“I will be His Father, and He shall be my Son; and I will not take My lovingkindness away from Him, as I took it from him who was before you. But I will settle Him in My house and in My kingdom forever, and His throne shall be established forever.”
1 Chronicles 17:13-14
So, David felt bad that he was living in a “permanent” house while the Ark — the symbol of God’s presence — was sitting in a tent. He decides that he wants to build a permanent dwelling for the Ark and the prophet Nathan thinks it’s a great idea. This morning’s verses are the tail end of what God tells Nathan to say to David. The summary is that God is pleased that David is so concerned about God and about God’s glory and about the obvious disparity between Israel’s king and Israel’s God at that moment. God tells David that he (David) will not build a house for God, but that God will “build a house” for David.
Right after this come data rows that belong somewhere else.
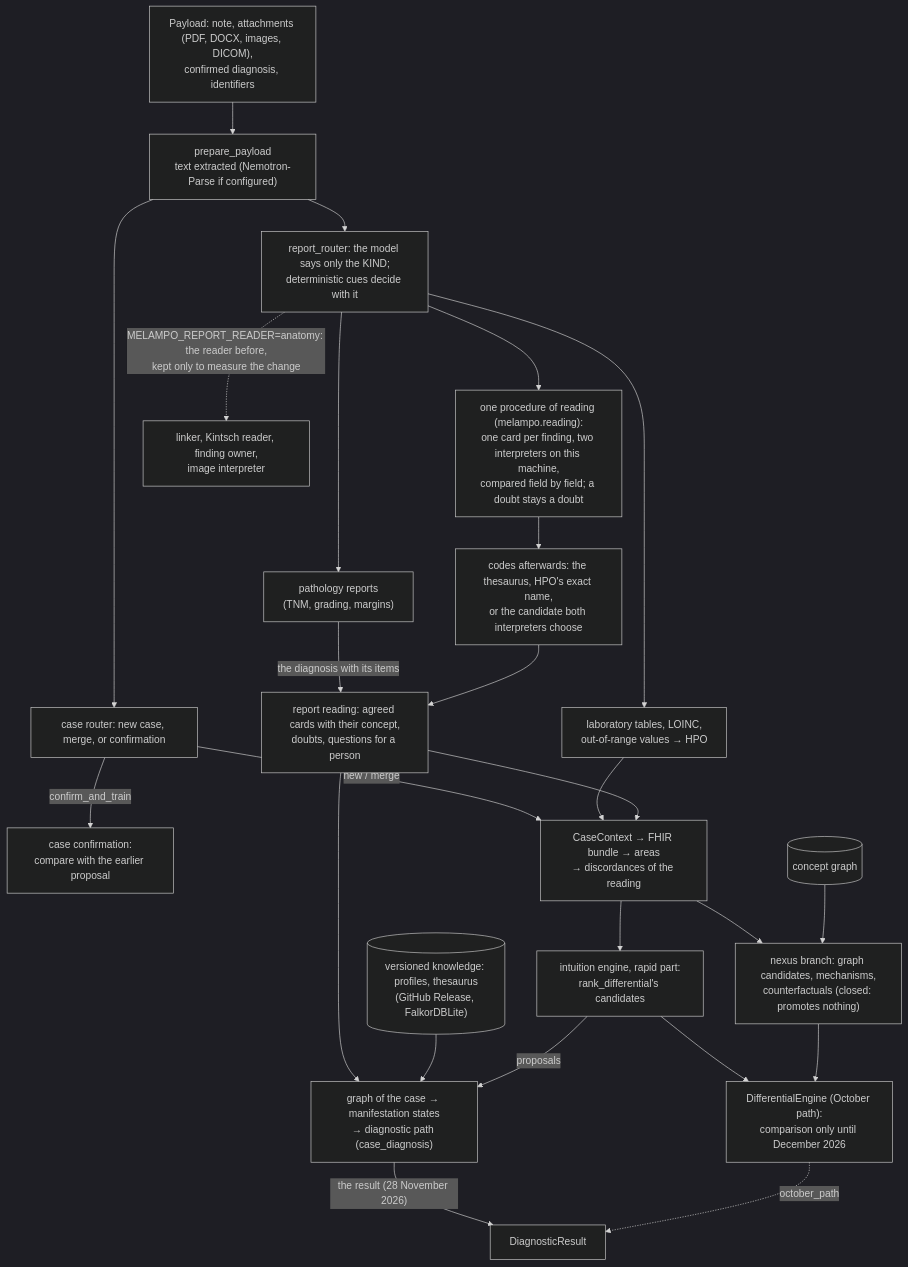
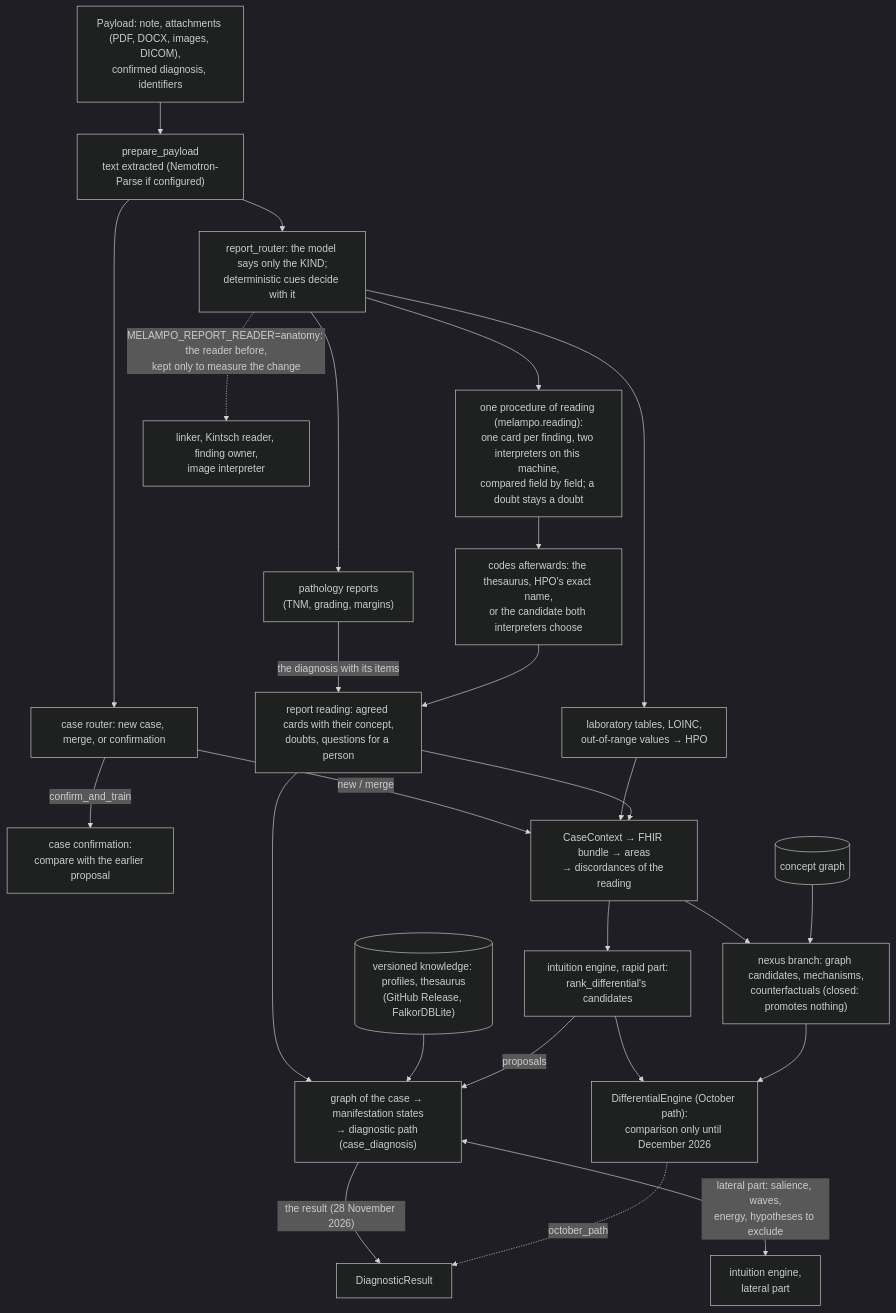
One commit to francescoluciolattari/Melampo-AI changed the second of 2 diagrams in docs/en/ARCHITECTURE.md. Above: the diagram before and after it, drawn with Mermaid (dark theme). The commit also changed other lines of this file and 12 other files, not shown here.

First line of the commit message:
The intuition engine, lateral part: salience, waves, energy over the whole case, hypotheses to exclude

````diff
--- a/docs/en/ARCHITECTURE.md
+++ b/docs/en/ARCHITECTURE.md
@@ -32,27 +32,28 @@
 ```mermaid
 flowchart TD
   payload["Payload: note, attachments (PDF, DOCX, images, DICOM),<br/>confirmed diagnosis, identifiers"] --> prep["prepare_payload<br/>text extracted (Nemotron-Parse if configured)"]
   prep --> router["report_router: the model says only the KIND;<br/>deterministic cues decide with it"]
   router --> lab["laboratory tables, LOINC,<br/>out-of-range values → HPO"]
   router --> path["pathology reports<br/>(TNM, grading, margins)"]
   path -->|"the diagnosis with its items"| rr
   router --> one["one procedure of reading (melampo.reading):<br/>one card per finding, two interpreters on this machine,<br/>compared field by field; a doubt stays a doubt"]
   one --> codes["codes afterwards: the thesaurus, HPO's exact name,<br/>or the candidate both interpreters choose"]
   codes --> rr["report reading: agreed cards with their concept,<br/>doubts, questions for a person"]
   rr --> cg["graph of the case → manifestation states<br/>→ diagnostic path (case_diagnosis)"]
   know[("versioned knowledge: profiles, thesaurus<br/>(GitHub Release, FalkorDBLite)")] --> cg
   router -.->|"MELAMPO_REPORT_READER=anatomy: the reader before,<br/>kept only to measure the change"| narr["linker, Kintsch reader, finding owner,<br/>image interpreter"]
   prep --> d1["case router: new case, merge, or confirmation"]
   d1 -->|confirm_and_train| conf["case confirmation:<br/>compare with the earlier proposal"]
   d1 -->|new / merge| ingest["CaseContext → FHIR bundle → areas<br/>→ discordances of the reading"]
   lab --> ingest
   rr --> ingest
   ingest --> rapid["intuition engine, rapid part:<br/>rank_differential's candidates"]
   rapid --> diff
   rapid -->|proposals| cg
+  cg <-->|"lateral part: salience, waves,<br/>energy, hypotheses to exclude"| lateral["intuition engine,<br/>lateral part"]
   ingest --> nexus["nexus branch: graph candidates, mechanisms,<br/>counterfactuals (closed: promotes nothing)"]
   nexus --> diff["DifferentialEngine (October path):<br/>comparison only until December 2026"]
   cg -->|"the result (28 November 2026)"| res["DiagnosticResult"]
   diff -.->|october_path| res
   graphnode[("concept graph")] --> nexus
 ```
````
This promise includes the promise that the Messiah would be of the line of David — this morning’s verses.
God promises that the King He establishes will be God’s Son. Jesus is the Son of God and is of the line of David. God promises not to take away His lovingkindness — sometimes rendered “mercy” — away from this King. The promise continues that God will establish this King in His (God’s) house and kingdom forever. Ultimately, God promises that one of David’s descendants will be the Messiah. No other figure in Israel’s history receives that particular package deal of promises.
Fast forward to the NT. One writes, “Behold what manner of love the Father has given to us that we may become to children of God.” God, through Christ, extends the promise of sonship to everyone who believers. Another writes that those who believe are not destined for wrath, implying that God’s mercy rests on us. Jesus says that He has gone to prepare a place for us in His Father’s house where there are many mansions. The promises made to David are fulfilled in Christ and Christ then extends many (not all) of those promises to those who believe. Why? As Paul wrote, if anyone is in Christ, he is a new creation. Old things have passed away. Behold, all things are new. The emphasis added reminds me of why those promises are extended to me as a believer. They are extended because I am in Christ. Christ is the intended recipient.
Application? God has made promises both lovely and frightening. Am I living as the recipient of those promises? A quick jaunt through scripture reveals that I am promised grace sufficient to withstand the trials and temptations in my life and many, many other things. Am I receiving those promises and living accordingly? If not, I am probably a pretty sad excuse for what I could be in Christ. If not, why not?